• **Aim of the exercise**
Select, from the data, each line where "history" occurs.
= = = =
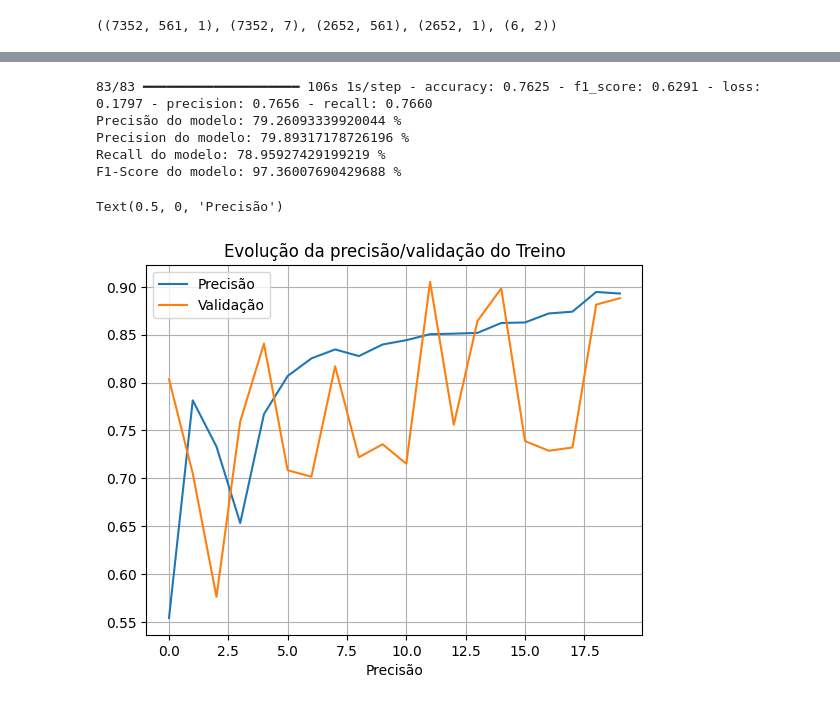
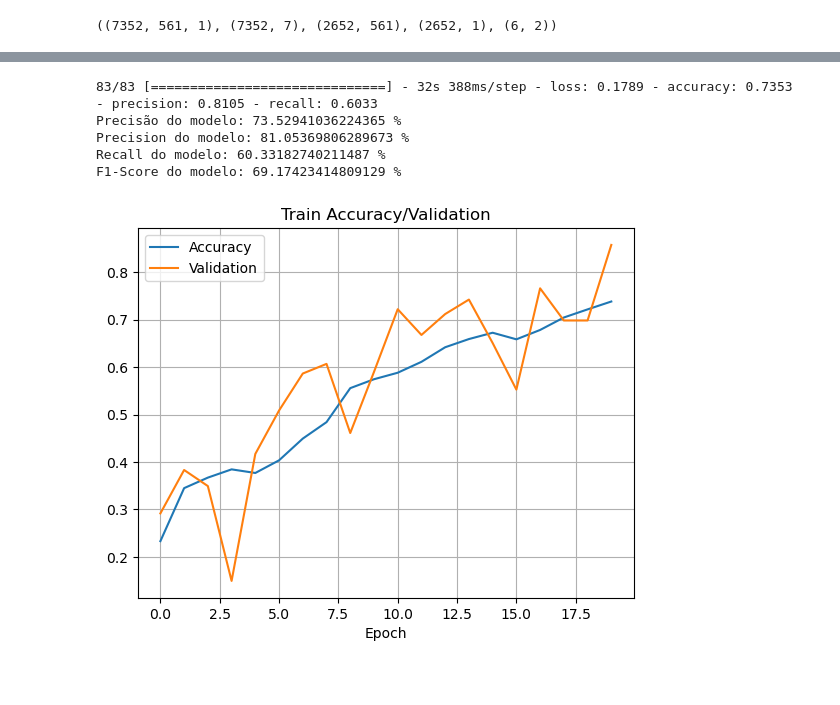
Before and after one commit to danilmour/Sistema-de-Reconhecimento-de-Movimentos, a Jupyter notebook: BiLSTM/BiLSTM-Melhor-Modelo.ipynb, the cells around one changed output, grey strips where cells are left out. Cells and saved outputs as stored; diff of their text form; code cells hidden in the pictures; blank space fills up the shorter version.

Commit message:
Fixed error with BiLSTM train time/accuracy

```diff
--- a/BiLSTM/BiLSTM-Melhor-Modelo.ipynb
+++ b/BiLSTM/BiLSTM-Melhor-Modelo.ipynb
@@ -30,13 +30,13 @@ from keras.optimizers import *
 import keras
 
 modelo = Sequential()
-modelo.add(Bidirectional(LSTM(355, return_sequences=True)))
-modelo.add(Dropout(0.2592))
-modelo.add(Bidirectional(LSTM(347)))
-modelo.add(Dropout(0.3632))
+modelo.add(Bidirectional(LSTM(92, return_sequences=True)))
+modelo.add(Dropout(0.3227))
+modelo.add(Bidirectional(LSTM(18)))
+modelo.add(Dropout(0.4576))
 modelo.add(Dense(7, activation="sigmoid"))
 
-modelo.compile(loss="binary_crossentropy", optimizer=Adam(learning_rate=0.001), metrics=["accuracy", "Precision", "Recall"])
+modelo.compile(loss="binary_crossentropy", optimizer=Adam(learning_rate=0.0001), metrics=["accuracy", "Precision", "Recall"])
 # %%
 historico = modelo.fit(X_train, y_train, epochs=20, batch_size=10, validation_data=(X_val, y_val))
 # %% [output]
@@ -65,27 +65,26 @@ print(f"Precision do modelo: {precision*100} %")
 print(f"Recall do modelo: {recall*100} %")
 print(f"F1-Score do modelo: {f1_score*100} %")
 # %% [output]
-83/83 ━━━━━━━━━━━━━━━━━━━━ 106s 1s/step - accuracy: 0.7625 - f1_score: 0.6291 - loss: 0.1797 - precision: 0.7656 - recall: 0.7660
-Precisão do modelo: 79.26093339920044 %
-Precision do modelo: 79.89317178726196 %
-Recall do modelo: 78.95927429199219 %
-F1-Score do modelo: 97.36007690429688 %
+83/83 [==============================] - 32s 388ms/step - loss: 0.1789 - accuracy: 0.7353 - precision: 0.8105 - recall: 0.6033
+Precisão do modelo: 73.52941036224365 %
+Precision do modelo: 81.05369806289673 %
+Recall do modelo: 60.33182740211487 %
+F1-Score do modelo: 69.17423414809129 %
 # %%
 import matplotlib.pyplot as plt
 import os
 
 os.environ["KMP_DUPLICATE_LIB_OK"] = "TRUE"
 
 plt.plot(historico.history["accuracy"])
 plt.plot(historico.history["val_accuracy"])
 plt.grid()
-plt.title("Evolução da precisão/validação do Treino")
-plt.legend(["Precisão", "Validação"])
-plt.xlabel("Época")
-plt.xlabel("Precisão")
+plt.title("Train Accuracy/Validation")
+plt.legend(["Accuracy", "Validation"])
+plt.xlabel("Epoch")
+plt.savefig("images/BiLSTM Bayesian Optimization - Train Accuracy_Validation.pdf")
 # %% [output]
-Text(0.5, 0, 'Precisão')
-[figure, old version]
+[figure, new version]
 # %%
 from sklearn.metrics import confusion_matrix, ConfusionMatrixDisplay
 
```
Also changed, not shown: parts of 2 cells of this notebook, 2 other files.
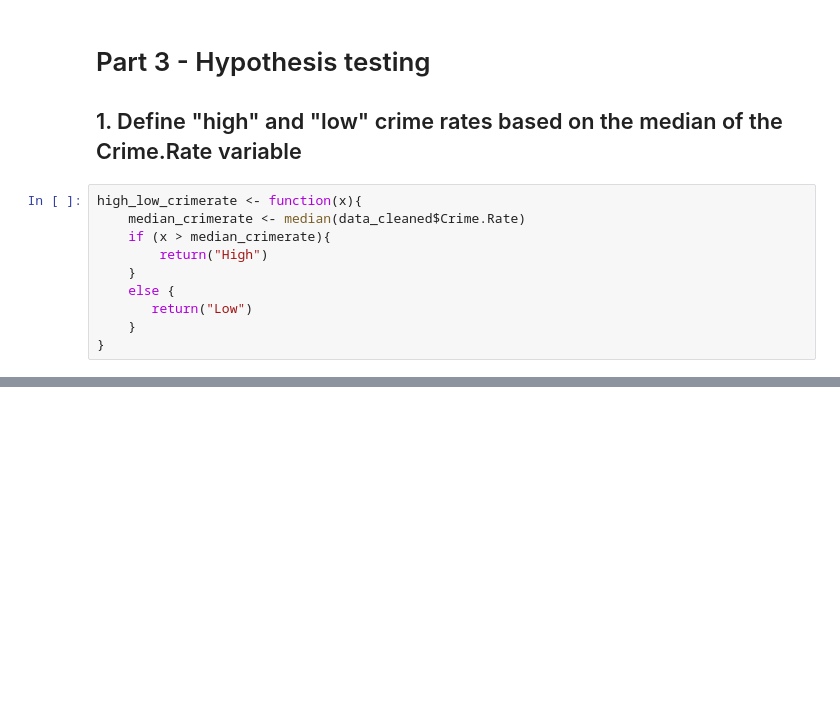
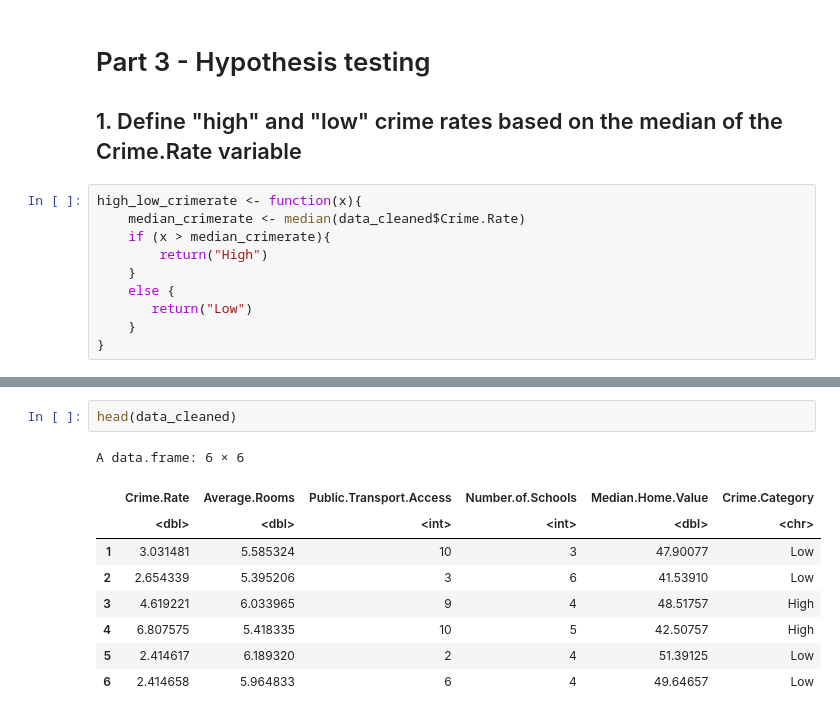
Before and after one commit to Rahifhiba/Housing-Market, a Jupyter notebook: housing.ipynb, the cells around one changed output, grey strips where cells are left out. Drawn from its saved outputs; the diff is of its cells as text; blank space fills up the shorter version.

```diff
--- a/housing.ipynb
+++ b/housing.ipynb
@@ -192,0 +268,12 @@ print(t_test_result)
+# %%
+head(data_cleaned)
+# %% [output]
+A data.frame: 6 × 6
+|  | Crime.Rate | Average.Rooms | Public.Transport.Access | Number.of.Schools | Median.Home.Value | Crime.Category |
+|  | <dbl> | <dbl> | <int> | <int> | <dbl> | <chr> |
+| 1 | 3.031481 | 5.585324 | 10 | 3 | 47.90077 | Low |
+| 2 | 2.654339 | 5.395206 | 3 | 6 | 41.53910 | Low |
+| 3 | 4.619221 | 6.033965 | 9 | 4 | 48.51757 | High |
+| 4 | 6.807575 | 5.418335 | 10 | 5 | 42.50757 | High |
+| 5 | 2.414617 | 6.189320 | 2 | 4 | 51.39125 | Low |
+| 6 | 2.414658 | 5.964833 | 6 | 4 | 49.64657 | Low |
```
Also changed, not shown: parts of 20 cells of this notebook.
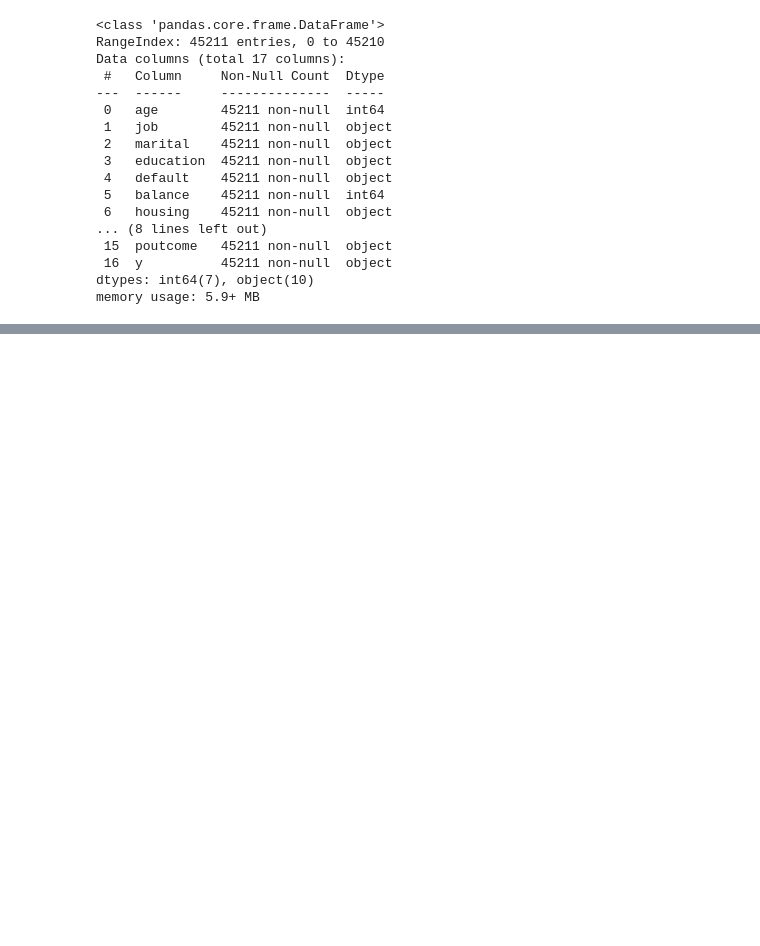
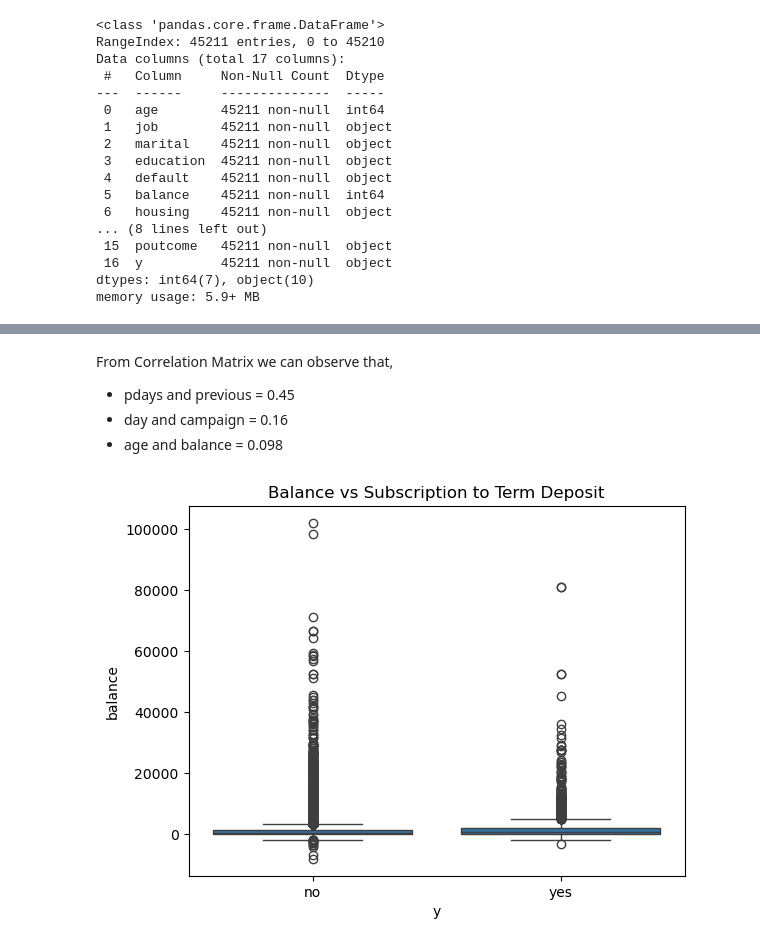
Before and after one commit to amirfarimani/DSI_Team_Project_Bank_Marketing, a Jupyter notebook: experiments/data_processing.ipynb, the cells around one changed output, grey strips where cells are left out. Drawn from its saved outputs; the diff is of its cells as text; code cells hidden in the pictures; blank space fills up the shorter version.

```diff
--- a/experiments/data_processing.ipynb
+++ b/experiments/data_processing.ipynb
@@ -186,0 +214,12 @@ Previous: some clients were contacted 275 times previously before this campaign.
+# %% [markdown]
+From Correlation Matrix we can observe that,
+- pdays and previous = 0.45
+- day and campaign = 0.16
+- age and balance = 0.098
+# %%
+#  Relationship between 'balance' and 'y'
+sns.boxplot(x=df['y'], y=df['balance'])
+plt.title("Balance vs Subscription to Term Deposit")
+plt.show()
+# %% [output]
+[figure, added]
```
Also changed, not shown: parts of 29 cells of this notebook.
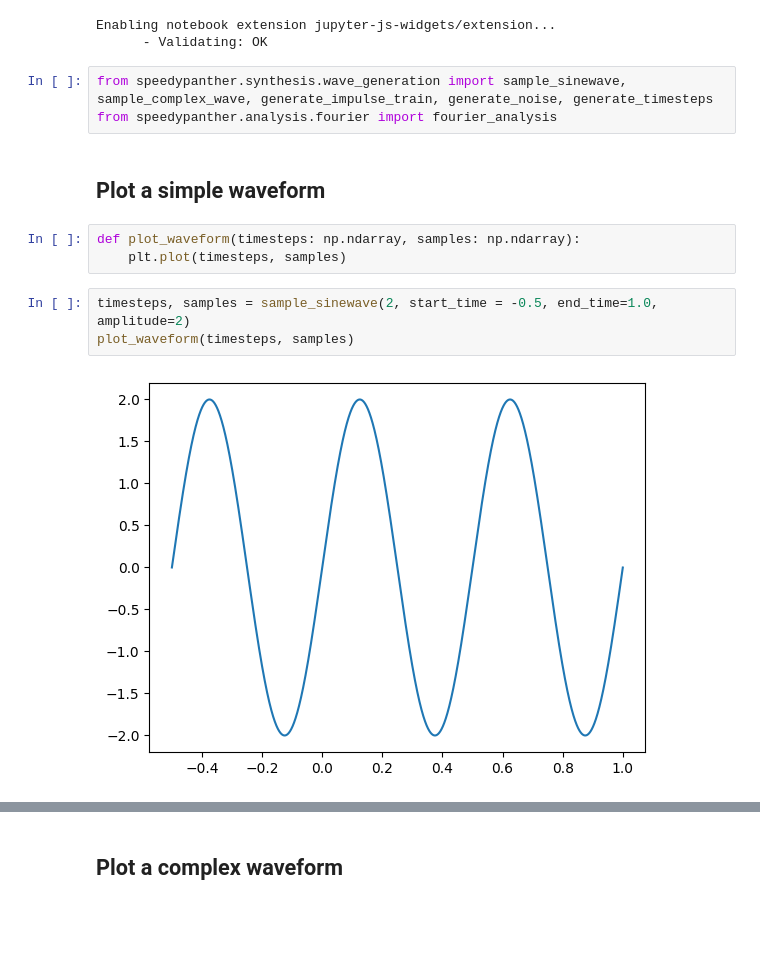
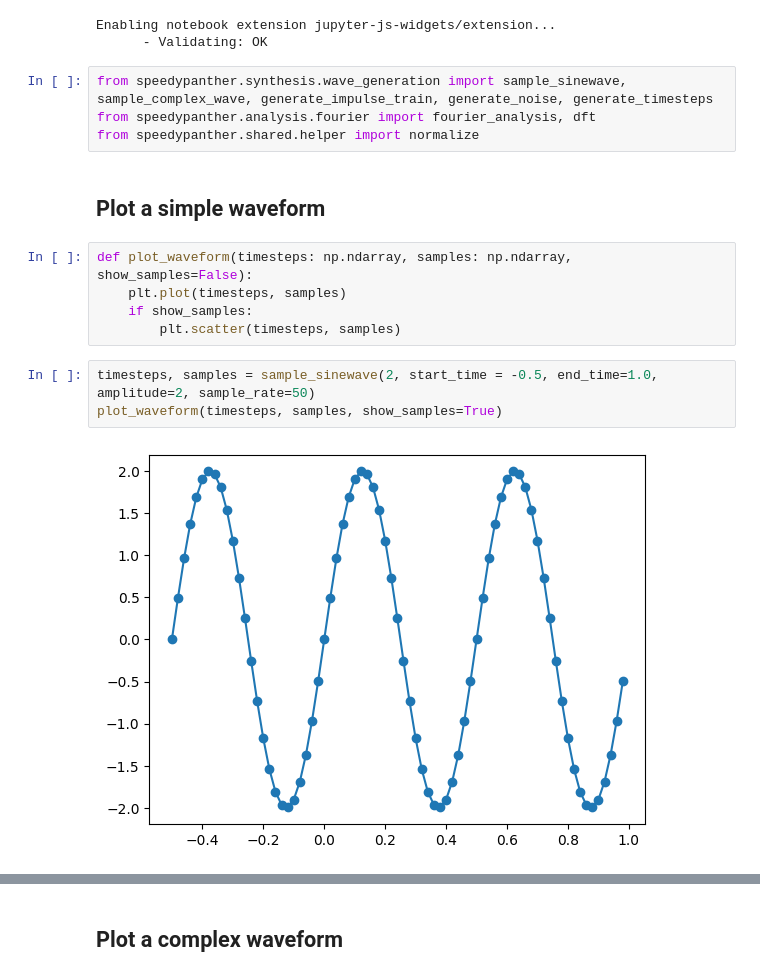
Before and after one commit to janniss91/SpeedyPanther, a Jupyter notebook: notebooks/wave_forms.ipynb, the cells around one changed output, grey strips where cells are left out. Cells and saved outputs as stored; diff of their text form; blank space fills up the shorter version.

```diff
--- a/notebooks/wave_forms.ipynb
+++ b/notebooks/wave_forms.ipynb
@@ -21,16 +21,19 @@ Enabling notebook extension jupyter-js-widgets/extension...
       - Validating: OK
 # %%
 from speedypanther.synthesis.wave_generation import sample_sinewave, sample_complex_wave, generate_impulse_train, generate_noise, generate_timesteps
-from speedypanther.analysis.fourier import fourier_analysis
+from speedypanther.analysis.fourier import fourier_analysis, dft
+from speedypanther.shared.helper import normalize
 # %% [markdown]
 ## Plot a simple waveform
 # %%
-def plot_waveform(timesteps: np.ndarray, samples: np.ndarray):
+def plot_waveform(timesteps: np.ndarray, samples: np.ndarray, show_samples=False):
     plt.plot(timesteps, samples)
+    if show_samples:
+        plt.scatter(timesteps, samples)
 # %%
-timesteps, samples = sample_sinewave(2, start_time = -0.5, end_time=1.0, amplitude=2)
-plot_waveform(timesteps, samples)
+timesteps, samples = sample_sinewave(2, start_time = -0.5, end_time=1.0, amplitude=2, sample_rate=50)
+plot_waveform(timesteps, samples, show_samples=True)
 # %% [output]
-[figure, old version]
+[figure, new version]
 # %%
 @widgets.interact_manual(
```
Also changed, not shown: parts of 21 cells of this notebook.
= = = =
• **Exercise solution**
 plt.plot(historico.history["accuracy"])
 plt.plot(historico.history["val_accuracy"])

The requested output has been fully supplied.